Collection entries:
---+---

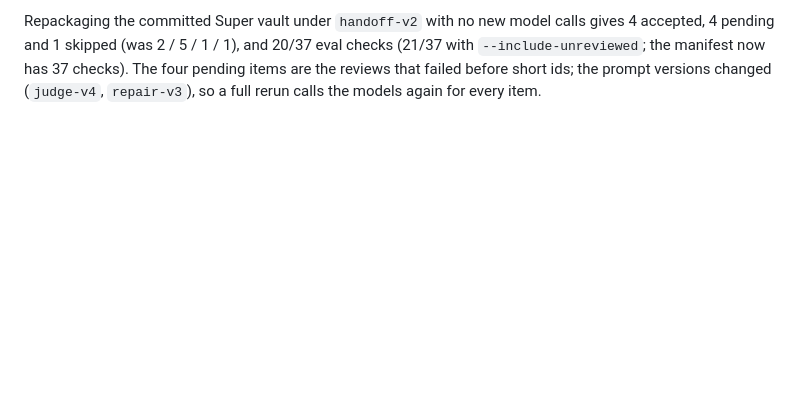
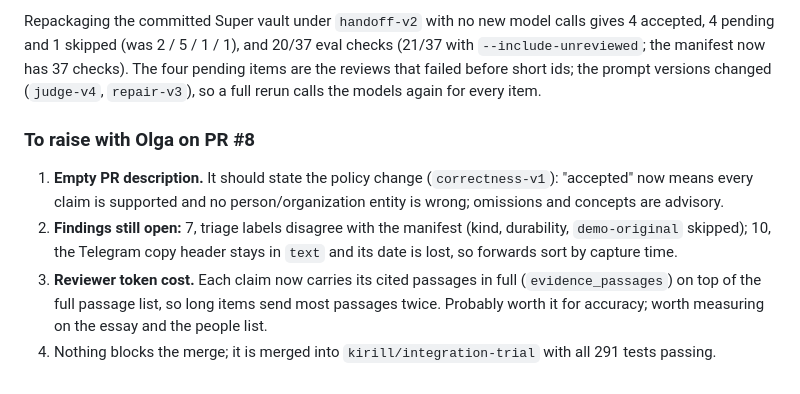
Before and after one commit to j2brenta/fuzzy-octo-bassoon, a Markdown page: docs/integration-trial-2026-10-20.md, the part around the change. GitHub-like rendering; blank space fills up the shorter version.

Commit message:
Note the points to raise with Olga on PR #8
Co-Authored-By: Claude Opus 5.5 <noreply@anthropic.com>

```diff
--- a/docs/integration-trial-2026-10-20.md
+++ b/docs/integration-trial-2026-10-20.md
@@ -132,3 +132,14 @@ Repackaging the committed Super vault under `handoff-v2` with no new model calls
 and 1 skipped (was 2 / 5 / 1 / 1), and 20/37 eval checks (21/37 with `--include-unreviewed`; the manifest now
 has 37 checks). The four pending items are the reviews that failed before short ids; the prompt versions
 changed (`judge-v4`, `repair-v3`), so a full rerun calls the models again for every item.
+
+### To raise with Olga on PR #8
+
+1. **Empty PR description.** It should state the policy change (`correctness-v1`): "accepted" now means every
+   claim is supported and no person/organization entity is wrong; omissions and concepts are advisory.
+2. **Findings still open:** 7, triage labels disagree with the manifest (kind, durability, `demo-original`
+   skipped); 10, the Telegram copy header stays in `text` and its date is lost, so forwards sort by capture time.
+3. **Reviewer token cost.** Each claim now carries its cited passages in full (`evidence_passages`) on top of
+   the full passage list, so long items send most passages twice. Probably worth it for accuracy; worth
+   measuring on the essay and the people list.
+4. Nothing blocks the merge; it is merged into `kirill/integration-trial` with all 291 tests passing.
```
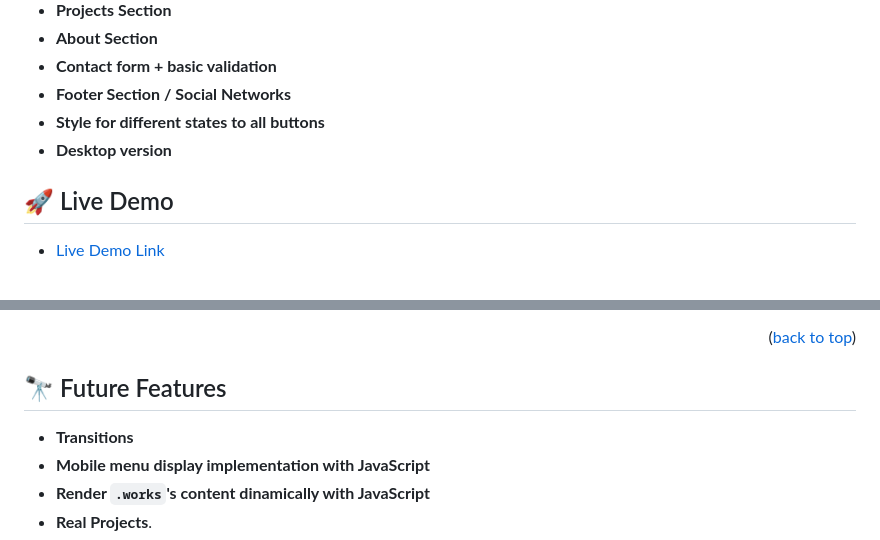
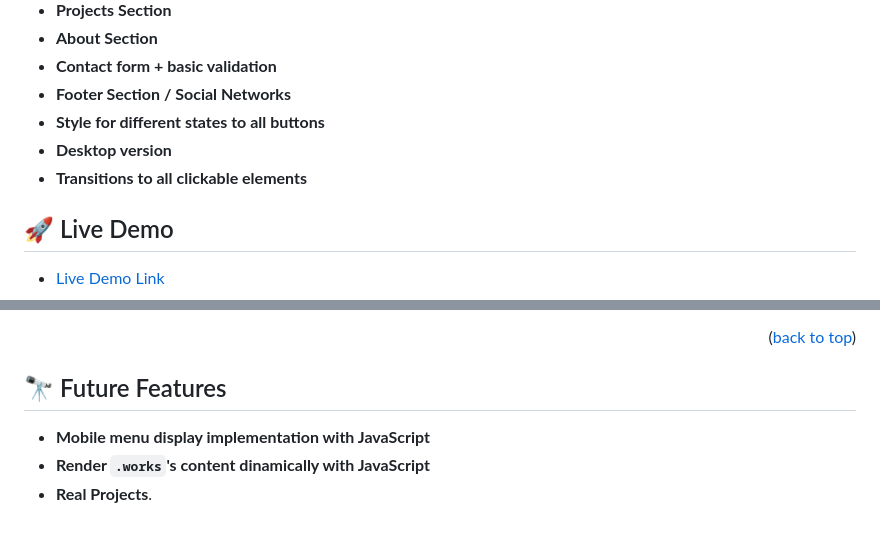
Before and after one commit to astroboyReloaded/astroboyReloaded.github.io, a Markdown page: README.md, 2 parts joined by grey strips. GitHub-like rendering.

Commit message:
Update README.md
**Move `transitions` to key features**

```diff
--- a/README.md
+++ b/README.md
@@ -62,6 +62,7 @@
 - **Footer Section / Social Networks**
 - **Style for different states to all buttons**
 - **Desktop version**
+- **Transitions to all clickable elements**
 
 <!-- LIVE DEMO -->
 
@@ -105,7 +106,6 @@
 
 ## 🔭 Future Features <a name="future-features"></a>
 
-- **Transitions**
 - **Mobile menu display implementation with JavaScript**
 - **Render `.works`'s content dinamically with JavaScript**
 - **Real Projects**.
```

---+---

• Exercise objective: Copy out all the data without changing anything, and drop the pictures.

• Solution for this problem:
Before and after one commit to j2brenta/fuzzy-octo-bassoon, a Markdown page: docs/integration-trial-2026-10-20.md, the part around the change. GitHub-like rendering; blank space fills up the shorter version.

Commit message:
Note the points to raise with Olga on PR #8
Co-Authored-By: Claude Opus 5.5 <noreply@anthropic.com>

```diff
--- a/docs/integration-trial-2026-10-20.md
+++ b/docs/integration-trial-2026-10-20.md
@@ -132,3 +132,14 @@ Repackaging the committed Super vault under `handoff-v2` with no new model calls
 and 1 skipped (was 2 / 5 / 1 / 1), and 20/37 eval checks (21/37 with `--include-unreviewed`; the manifest now
 has 37 checks). The four pending items are the reviews that failed before short ids; the prompt versions
 changed (`judge-v4`, `repair-v3`), so a full rerun calls the models again for every item.
+
+### To raise with Olga on PR #8
+
+1. **Empty PR description.** It should state the policy change (`correctness-v1`): "accepted" now means every
+   claim is supported and no person/organization entity is wrong; omissions and concepts are advisory.
+2. **Findings still open:** 7, triage labels disagree with the manifest (kind, durability, `demo-original`
+   skipped); 10, the Telegram copy header stays in `text` and its date is lost, so forwards sort by capture time.
+3. **Reviewer token cost.** Each claim now carries its cited passages in full (`evidence_passages`) on top of
+   the full passage list, so long items send most passages twice. Probably worth it for accuracy; worth
+   measuring on the essay and the people list.
+4. Nothing blocks the merge; it is merged into `kirill/integration-trial` with all 291 tests passing.
```
Before and after one commit to astroboyReloaded/astroboyReloaded.github.io, a Markdown page: README.md, 2 parts joined by grey strips. GitHub-like rendering.

Commit message:
Update README.md
**Move `transitions` to key features**

```diff
--- a/README.md
+++ b/README.md
@@ -62,6 +62,7 @@
 - **Footer Section / Social Networks**
 - **Style for different states to all buttons**
 - **Desktop version**
+- **Transitions to all clickable elements**
 
 <!-- LIVE DEMO -->
 
@@ -105,7 +106,6 @@
 
 ## 🔭 Future Features <a name="future-features"></a>
 
-- **Transitions**
 - **Mobile menu display implementation with JavaScript**
 - **Render `.works`'s content dinamically with JavaScript**
 - **Real Projects**.
```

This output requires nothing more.